§ **What you need to do**
What is the number of lines in the material below that include the word "notes"? Write that number and nothing more.

/---

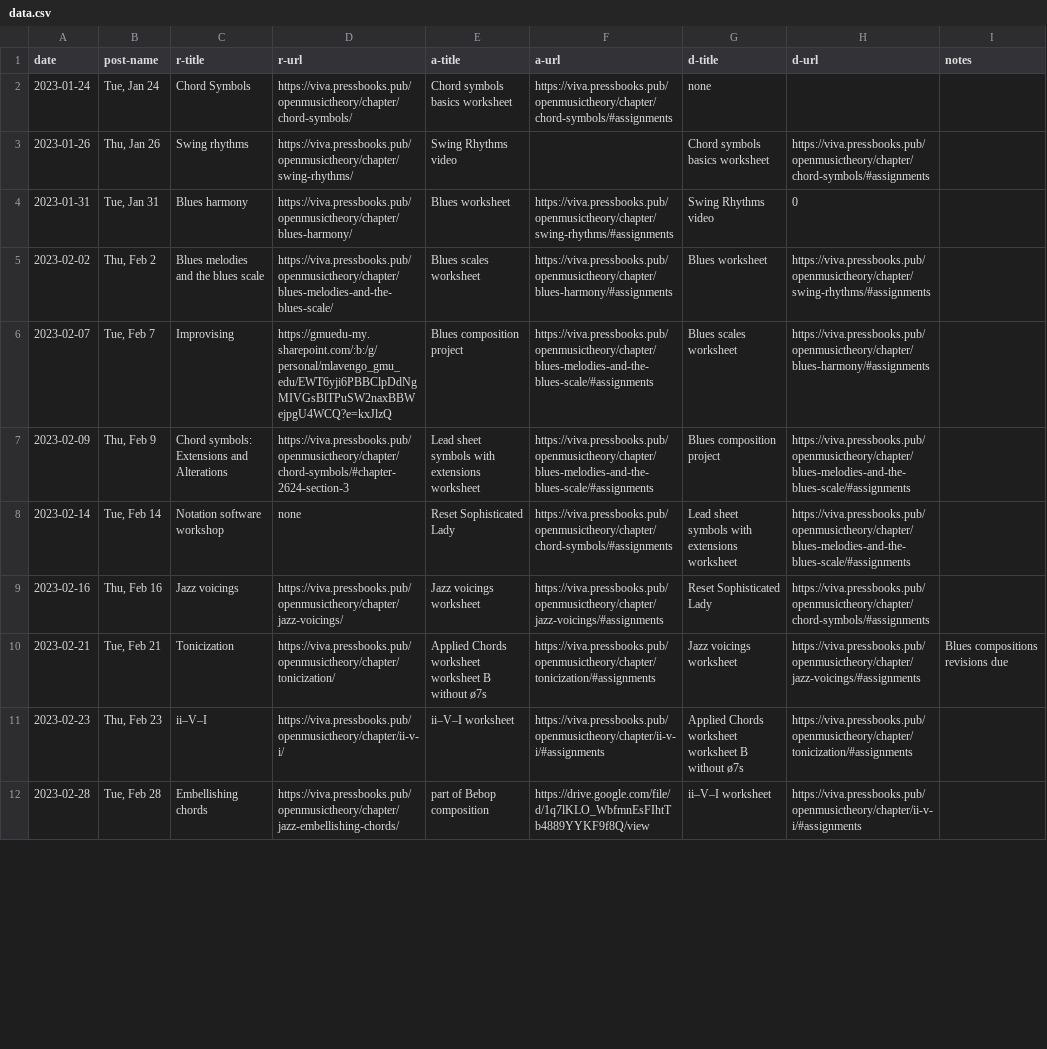
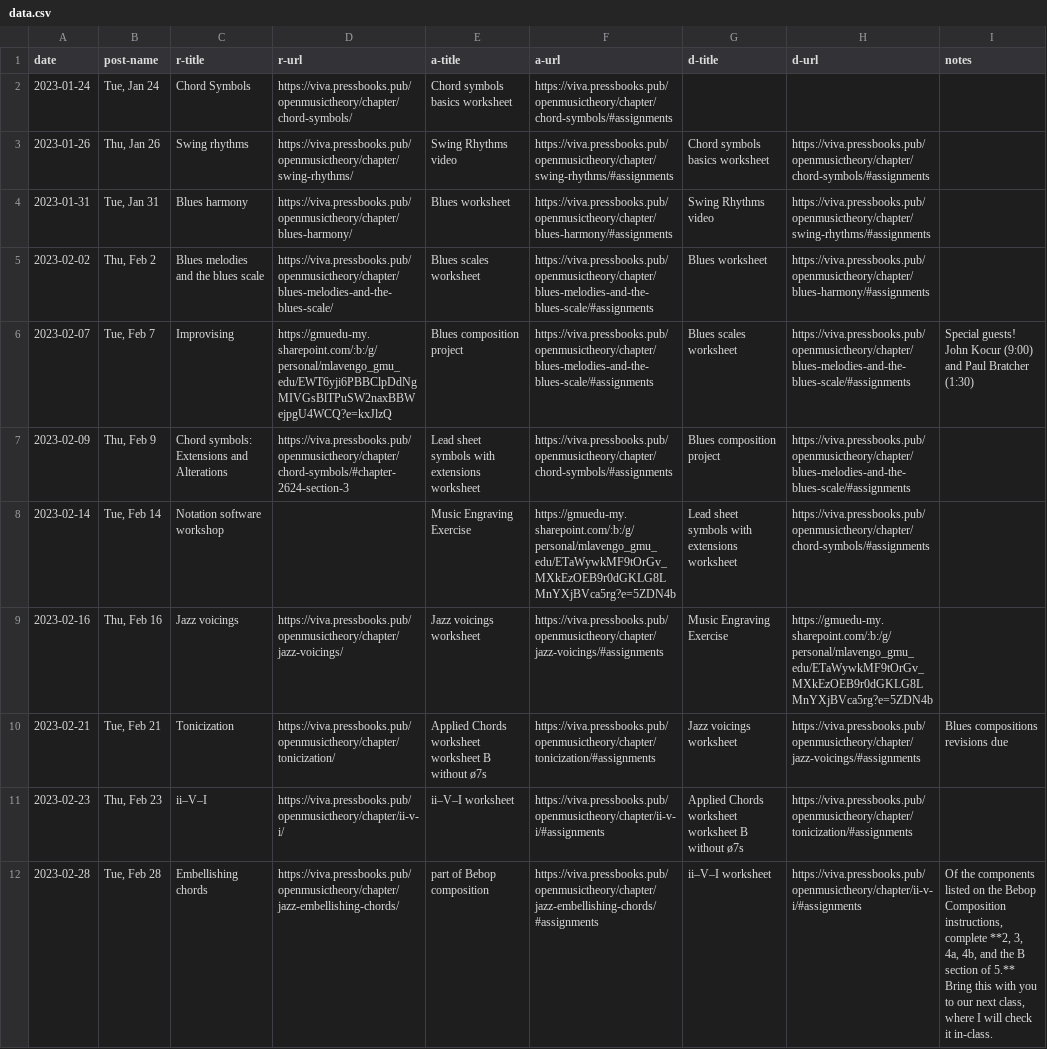
Before and after one commit to meganlavengood/musi216, a CSV file: calendar_generator/data.csv, drawn as a sheet; only a part is shown; the diff covers the shown part only; the diff names each change by its address in the sheet, - before the commit and + after, or states it on an @@ line.

```diff
--- a/calendar_generator/data.csv
+++ b/calendar_generator/data.csv
-G2 (d-title): none
+G2 (d-title): (empty)
-F3 (a-url): (empty)
+F3 (a-url): https://viva.pressbooks.pub/openmusictheory/chapter/swing-rhythms/#assignments
-F4 (a-url): https://viva.pressbooks.pub/openmusictheory/chapter/swing-rhythms/#assignments
+F4 (a-url): https://viva.pressbooks.pub/openmusictheory/chapter/blues-harmony/#assignments
-H4 (d-url): 0
+H4 (d-url): https://viva.pressbooks.pub/openmusictheory/chapter/swing-rhythms/#assignments
-F5 (a-url): https://viva.pressbooks.pub/openmusictheory/chapter/blues-harmony/#assignments
+F5 (a-url): https://viva.pressbooks.pub/openmusictheory/chapter/blues-melodies-and-the-blues-scale/#assignments
-H5 (d-url): https://viva.pressbooks.pub/openmusictheory/chapter/swing-rhythms/#assignments
+H5 (d-url): https://viva.pressbooks.pub/openmusictheory/chapter/blues-harmony/#assignments
-H6 (d-url): https://viva.pressbooks.pub/openmusictheory/chapter/blues-harmony/#assignments
+H6 (d-url): https://viva.pressbooks.pub/openmusictheory/chapter/blues-melodies-and-the-blues-scale/#assignments
-I6 (notes): (empty)
+I6 (notes): Special guests! John Kocur (9:00) and Paul Bratcher (1:30)
-F7 (a-url): https://viva.pressbooks.pub/openmusictheory/chapter/blues-melodies-and-the-blues-scale/#assignments
+F7 (a-url): https://viva.pressbooks.pub/openmusictheory/chapter/chord-symbols/#assignments
-D8 (r-url): none
+D8 (r-url): (empty)
-E8 (a-title): Reset Sophisticated Lady
+E8 (a-title): Music Engraving Exercise
-F8 (a-url): https://viva.pressbooks.pub/openmusictheory/chapter/chord-symbols/#assignments
+F8 (a-url): https://gmuedu-my.sharepoint.com/:b:/g/personal/mlavengo_gmu_edu/ETaWywkMF9tOrGv_MXkEzOEB9r0dGKLG8LMnYXjBVca5rg?e=5ZDN4b
-H8 (d-url): https://viva.pressbooks.pub/openmusictheory/chapter/blues-melodies-and-the-blues-scale/#assignments
+H8 (d-url): https://viva.pressbooks.pub/openmusictheory/chapter/chord-symbols/#assignments
-G9 (d-title): Reset Sophisticated Lady
+G9 (d-title): Music Engraving Exercise
-H9 (d-url): https://viva.pressbooks.pub/openmusictheory/chapter/chord-symbols/#assignments
+H9 (d-url): https://gmuedu-my.sharepoint.com/:b:/g/personal/mlavengo_gmu_edu/ETaWywkMF9tOrGv_MXkEzOEB9r0dGKLG8LMnYXjBVca5rg?e=5ZDN4b
-F12 (a-url): https://drive.google.com/file/d/1q7lKLO_WbfmnEsFIhtTb4889YYKF9f8Q/view
+F12 (a-url): https://viva.pressbooks.pub/openmusictheory/chapter/jazz-embellishing-chords/#assignments
-I12 (notes): (empty)
+I12 (notes): Of the components listed on the Bebop Composition instructions, complete **2, 3, 4a, 4b, and the B section of 5.** Bring this with you to our next class, where I will check it in-class.
```
Also changed, not shown: 25 edited cells elsewhere in this file, 21 other files.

\---

§ **Task output**
4